• What to produce:
Search term "with": please show all lines in the listing that contain it.

• Data extract:

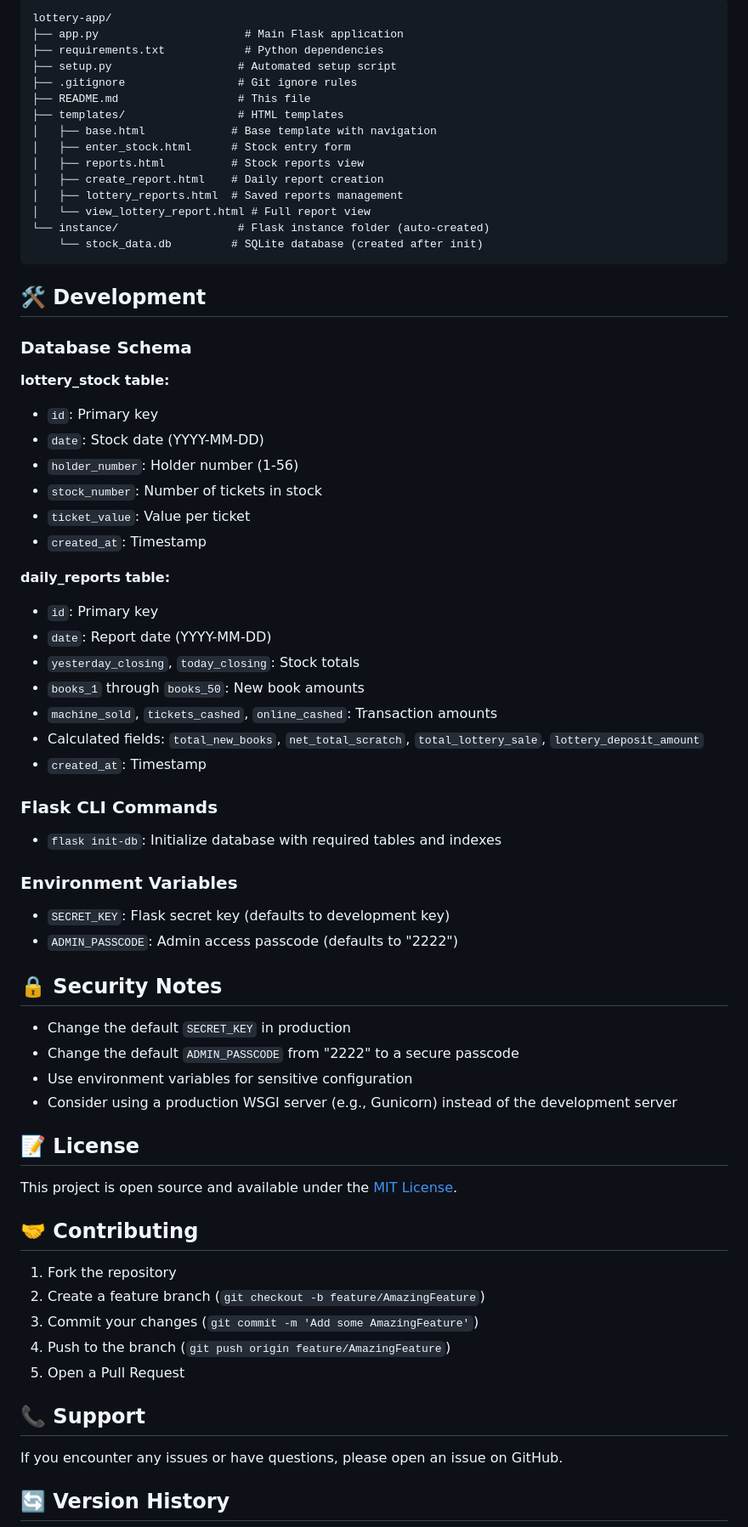
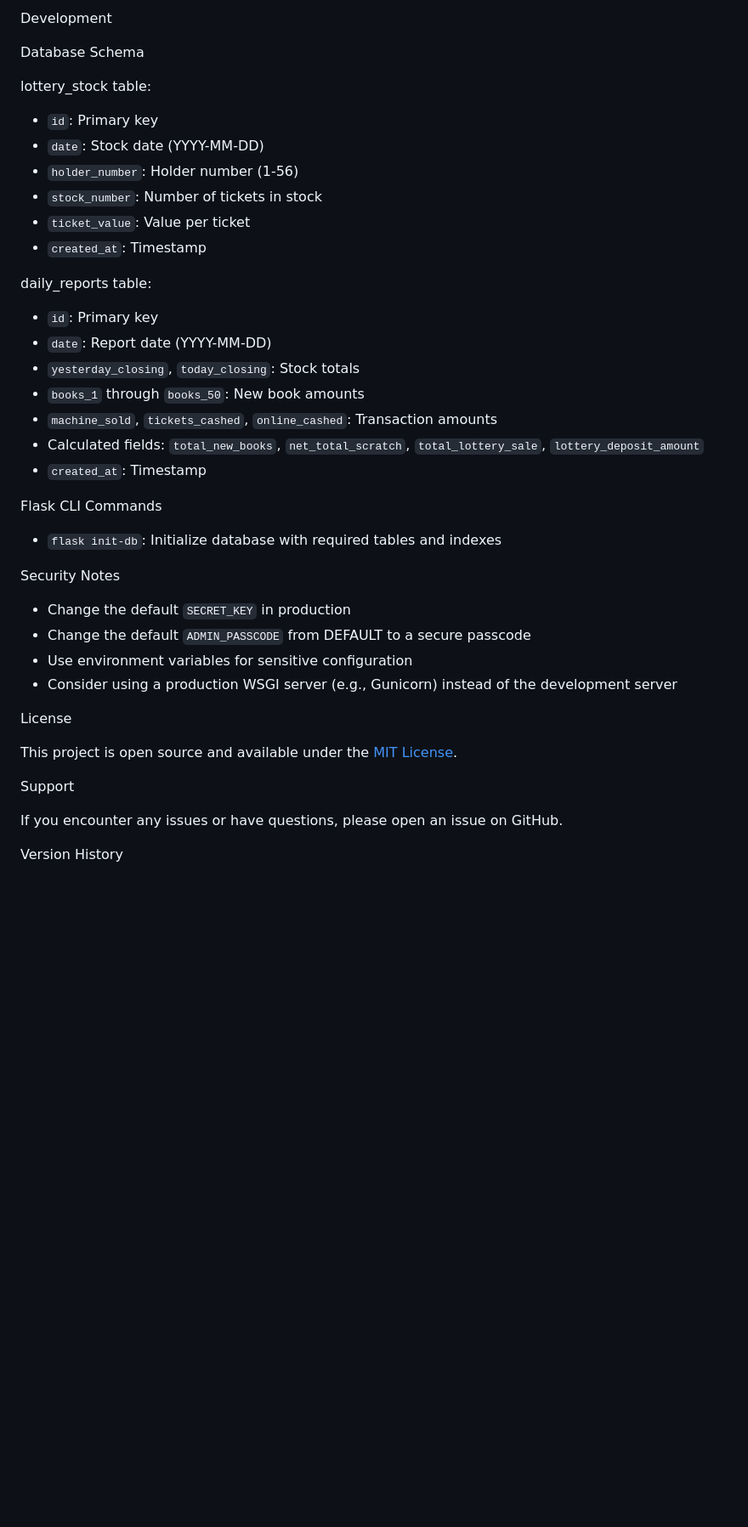
Before and after one commit to rahimr21/lottery-app, a Markdown page: README.md, the part around the change printed below. Shown: that part at 85% size. Drawn GitHub-style; blank space fills up the shorter version.

````diff
--- a/README.md
+++ b/README.md
@@ -157,27 +143,9 @@ Daily reports follow this calculation sequence:
 
-```
-lottery-app/
-├── app.py                      # Main Flask application
-├── requirements.txt            # Python dependencies
-├── setup.py                   # Automated setup script
-├── .gitignore                 # Git ignore rules
-├── README.md                  # This file
-├── templates/                 # HTML templates
-│   ├── base.html             # Base template with navigation
-│   ├── enter_stock.html      # Stock entry form
-│   ├── reports.html          # Stock reports view
-│   ├── create_report.html    # Daily report creation
-│   ├── lottery_reports.html  # Saved reports management
-│   └── view_lottery_report.html # Full report view
-└── instance/                  # Flask instance folder (auto-created)
-    └── stock_data.db         # SQLite database (created after init)
-```
+ Development
 
-## 🛠️ Development
+ Database Schema
 
-### Database Schema
-
-**lottery_stock table:**
+lottery_stock table:
 - `id`: Primary key
 - `date`: Stock date (YYYY-MM-DD)
 - `holder_number`: Holder number (1-56)
@@ -185,7 +153,7 @@ lottery-app/
 - `ticket_value`: Value per ticket
 - `created_at`: Timestamp
 
-**daily_reports table:**
+daily_reports table:
 - `id`: Primary key
 - `date`: Report date (YYYY-MM-DD)
 - `yesterday_closing`, `today_closing`: Stock totals
@@ -194,37 +162,28 @@ lottery-app/
 - Calculated fields: `total_new_books`, `net_total_scratch`, `total_lottery_sale`, `lottery_deposit_amount`
 - `created_at`: Timestamp
 
-### Flask CLI Commands
+ Flask CLI Commands
 
 - `flask init-db`: Initialize database with required tables and indexes
 
-### Environment Variables
 
-- `SECRET_KEY`: Flask secret key (defaults to development key)
-- `ADMIN_PASSCODE`: Admin access passcode (defaults to "2222")
 
-## 🔒 Security Notes
+ Security Notes
 
 - Change the default `SECRET_KEY` in production
-- Change the default `ADMIN_PASSCODE` from "2222" to a secure passcode
+- Change the default `ADMIN_PASSCODE` from DEFAULT to a secure passcode
 - Use environment variables for sensitive configuration
 - Consider using a production WSGI server (e.g., Gunicorn) instead of the development server
 
-## 📝 License
+ License
 
 This project is open source and available under the [MIT License](LICENSE).
 
-## 🤝 Contributing
 
-1. Fork the repository
-2. Create a feature branch (`git checkout -b feature/AmazingFeature`)
-3. Commit your changes (`git commit -m 'Add some AmazingFeature'`)
-4. Push to the branch (`git push origin feature/AmazingFeature`)
-5. Open a Pull Request
 
-## 📞 Support
+ Support
 
 If you encounter any issues or have questions, please open an issue on GitHub.
 
-## 🔄 Version History
+ Version History
 
````
Also changed, not shown: other parts of README.md (+50 -64 lines).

• Answer space:
-│   ├── base.html             # Base template with navigation
 - `flask init-db`: Initialize database with required tables and indexes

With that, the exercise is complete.